The EB-5 visa program provides green cards to immigrants who invest a minimum of $500,000 in certain American businesses. The Associated Press reported last year that wealthy Chinese spent $7.7 billion obtaining 40,000 of the “golden visas” in the U.S. in the last decade.
The SEC in May subpoenaed records from Kushner Cos. concerning its links to the program, according to the Journal. Federal prosecutors in Brooklyn, meanwhile, began to examine company projects funded through the program. The probes involve twin, 66-story office and housing towers in New Jersey, sources told the Journal.
Emily Wolf, attorney for Kushner Cos., told the newspaper that the company “did utilize the program,” but that it “fully complied with its rules and regulations and did nothing improper.”
Though Kushner, a senior White House adviser, stepped down from running the company, he still maintains a stake in projects.
According to his most recent financial filing, he remains an investor in New Jersey’s Trump Bay Street development in Jersey City, which also benefitted from the EB-5 program, the Journal reported. Kushner has reported receiving up to $5 million from the Jersey project that’s the target of the SEC probe, according to the newspaper.
As part of a marketing campaign targeting Beijing and Shanghai, Kushner’s sister, Nicole Meyer, urged wealthy Chinese last year to invest in the Kushner New Jersey project in return for a green card. People were told that as many as 300 individuals who invested $500,000 each into the project could be eligible for green cards, the Journal reported. Most of the 10,000 EB-5 visas issued each year go to rich Chinese immigrants, according to the newspaper.
During a marketing presentation in China in May, Jared Kushner’s name and White House status were invoked, and a photo of Trump was used in the pitch. The Kushner family later apologized, saying it hadn’t intended to capitalize on the role of the president’s son-in-law in the White House as part of the presentation.

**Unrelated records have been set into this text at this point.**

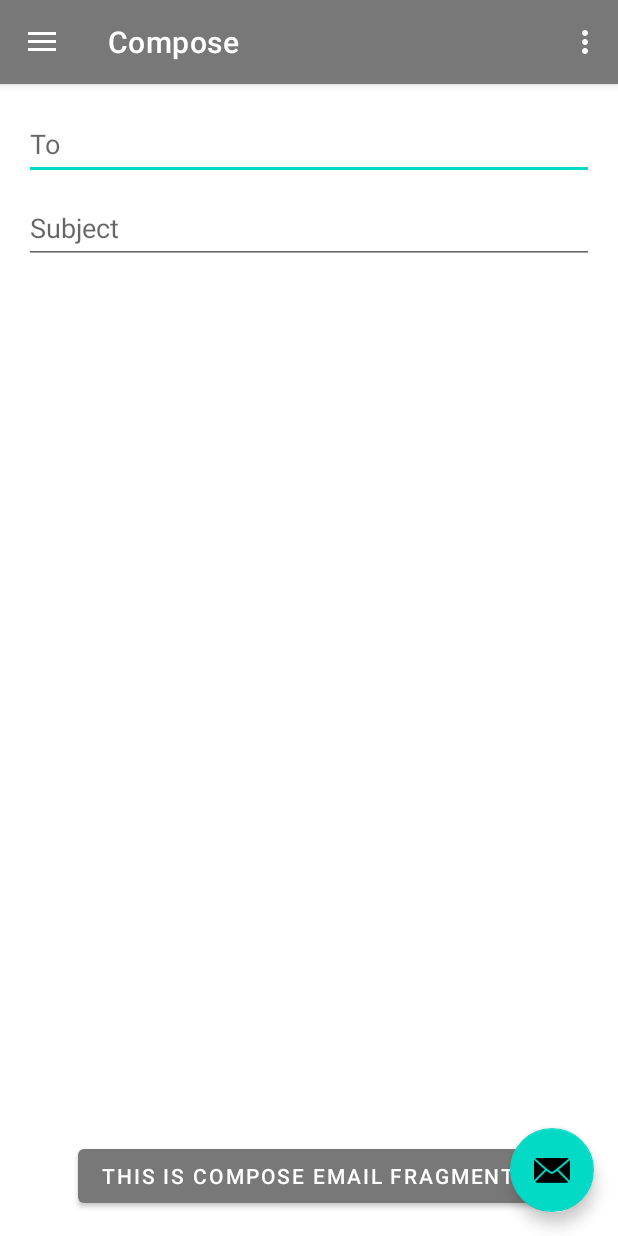
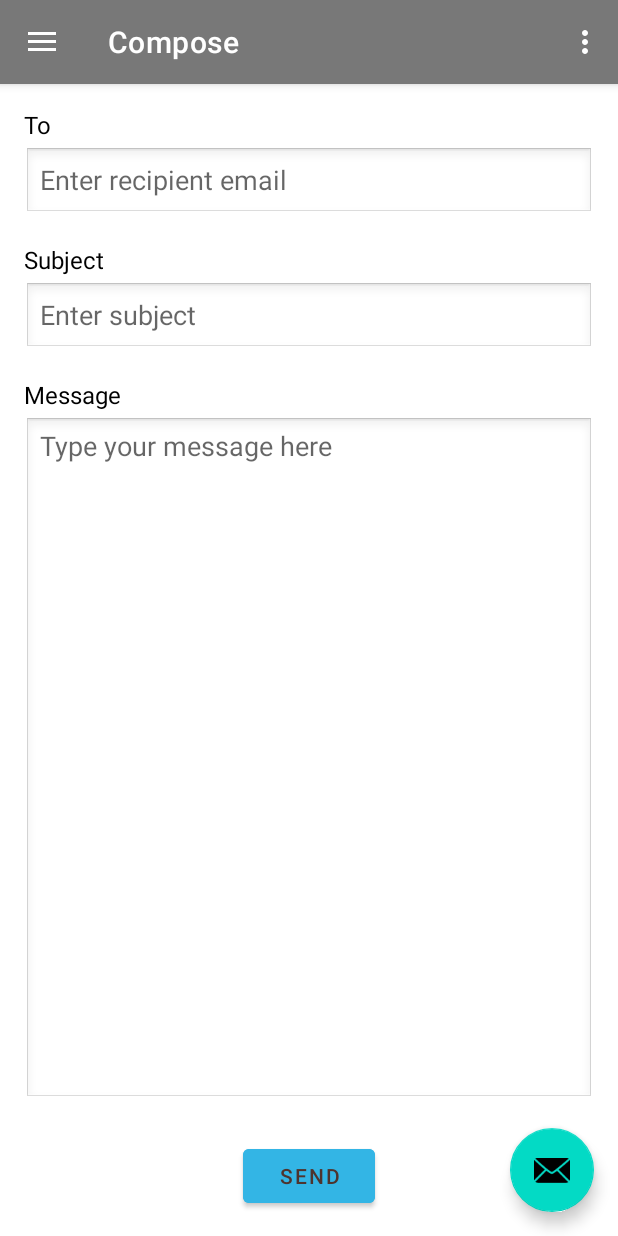
Before and after one commit to nhmllx/CMPS_3640_Proj, an Android app: the screen it shows after launch (MainActivity), in the side drawer, after a tap on "Compose", on a phone screen of 412 x 824 dp. Run offline under Robolectric (Android 15) with nearby library versions, the phone set to English and light mode, and no system bars; our stand-ins replace Firebase (no records; nobody signed in at launch, a user with empty details on screens opened directly), navigation-ui.

Commit message:
compose function

```diff
--- a/app/src/main/java/com/example/cmps3640proj/ui/compose/ComposeViewModel.java
+++ b/app/src/main/java/com/example/cmps3640proj/ui/compose/ComposeViewModel.java
@@ -10,7 +10,7 @@ public class ComposeViewModel extends ViewModel {
 
     public ComposeViewModel() {
         mText = new MutableLiveData<>();
-        mText.setValue("This is compose email fragment");
+        mText.setValue("Send");
     }
 
     public LiveData<String> getText() {
--- a/app/src/main/res/layout/fragment_compose.xml
+++ b/app/src/main/res/layout/fragment_compose.xml
@@ -1,48 +1,97 @@
 <?xml version="1.0" encoding="utf-8"?>
 <RelativeLayout xmlns:android="http://schemas.android.com/apk/res/android"
+    xmlns:tools="http://schemas.android.com/tools"
     android:layout_width="match_parent"
     android:layout_height="match_parent"
-    android:padding="16dp">
+    android:padding="16dp"
+    android:background="@android:color/white">
+
+    <!-- Recipient Label -->
+    <TextView
+        android:id="@+id/labelRecipient"
+        android:layout_width="wrap_content"
+        android:layout_height="wrap_content"
+        android:text="@string/to"
+        android:textSize="16sp"
+        android:layout_marginBottom="4dp"
+        android:textColor="@android:color/black" />
 
     <!-- Recipient Field -->
     <EditText
         android:id="@+id/editTextRecipient"
         android:layout_width="match_parent"
         android:layout_height="wrap_content"
-        android:layout_marginBottom="8dp"
-        android:hint="To"
+        android:layout_below="@id/labelRecipient"
+        android:layout_marginBottom="16dp"
+        android:autofillHints=""
+        android:hint="@string/enter_recipient_email"
         android:inputType="textEmailAddress"
-        android:minHeight="48dp" />
+        android:minHeight="48dp"
+        android:background="@android:drawable/edit_text"
+        tools:ignore="VisualLintTextFieldSize" />
+
+    <!-- Subject Label -->
+    <TextView
+        android:id="@+id/labelSubject"
+        android:layout_width="wrap_content"
+        android:layout_height="wrap_content"
+        android:autofillHints=""
+        android:text="@string/subject"
+        android:textSize="16sp"
+        android:layout_below="@id/editTextRecipient"
+        android:layout_marginBottom="4dp"
+        android:textColor="@android:color/black" />
 
     <!-- Subject Field -->
     <EditText
         android:id="@+id/editTextSubject"
         android:layout_width="match_parent"
         android:layout_height="wrap_content"
-        android:layout_below="@id/editTextRecipient"
-        android:layout_marginBottom="8dp"
-        android:hint="Subject"
-        android:minHeight="48dp" />
+        android:layout_below="@id/labelSubject"
+        android:layout_marginBottom="16dp"
+        android:hint="@string/enter_subject"
+        android:minHeight="48dp"
+        android:background="@android:drawable/edit_text"
+        tools:ignore="VisualLintTextFieldSize" />
+
+    <!-- Message Body Label -->
+    <TextView
+        android:id="@+id/labelMessage"
+        android:layout_width="wrap_content"
+        android:layout_height="wrap_content"
+        android:text="Message"
+        android:textSize="16sp"
+        android:layout_below="@id/editTextSubject"
+        android:layout_marginBottom="4dp"
+        android:textColor="@android:color/black" />
 
     <!-- Message Body Field -->
     <EditText
         android:id="@+id/editTextMessage"
         android:layout_width="match_parent"
         android:layout_height="0dp"
-        android:layout_weight="1"
-        android:hint="@string/message"
+        android:layout_below="@id/labelMessage"
+        android:layout_above="@id/buttonSend"
+        android:layout_marginBottom="16dp"
+        android:autofillHints=""
+        android:hint="@string/type_your_message_here"
         android:gravity="top"
         android:inputType="textMultiLine"
-        android:layout_below="@id/editTextSubject"
-        android:layout_marginBottom="8dp" />
+        android:minHeight="200dp"
+        android:background="@android:drawable/edit_text"
+        android:scrollbars="vertical"
+        tools:ignore="VisualLintTextFieldSize" />
 
     <!-- Send Button -->
     <Button
         android:id="@+id/buttonSend"
         android:layout_width="wrap_content"
         android:layout_height="wrap_content"
-        android:text="Send"
         android:layout_alignParentBottom="true"
-        android:layout_centerHorizontal="true" />
+        android:layout_centerHorizontal="true"
+        android:layout_marginTop="8dp"
+        android:backgroundTint="@android:color/holo_blue_light"
+        android:text="@string/send"
+        android:textColor="#4E342E" />
 
 </RelativeLayout>
--- a/app/src/main/res/values/strings.xml
+++ b/app/src/main/res/values/strings.xml
@@ -24,4 +24,10 @@
     <string name="password_hint">Password</string>
     <string name="signup_button_text">Sign Up</string>
     <string name="login_button_text">Log In</string>
+    <string name="send">Send</string>
+    <string name="type_your_message_here">Type your message here</string>
+    <string name="enter_recipient_email">Enter recipient email</string>
+    <string name="enter_subject">Enter subject</string>
+    <string name="subject">Subject</string>
+    <string name="to">To</string>
 </resources>
--- a/build.gradle.kts
+++ b/build.gradle.kts
@@ -2,4 +2,5 @@
 plugins {
     alias(libs.plugins.android.application) apply false
     alias(libs.plugins.google.gms.google.services) apply false
+
 }
```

The visa program has been attacked for ignoring low-income immigrants while essentially selling green cards to the well-heeled.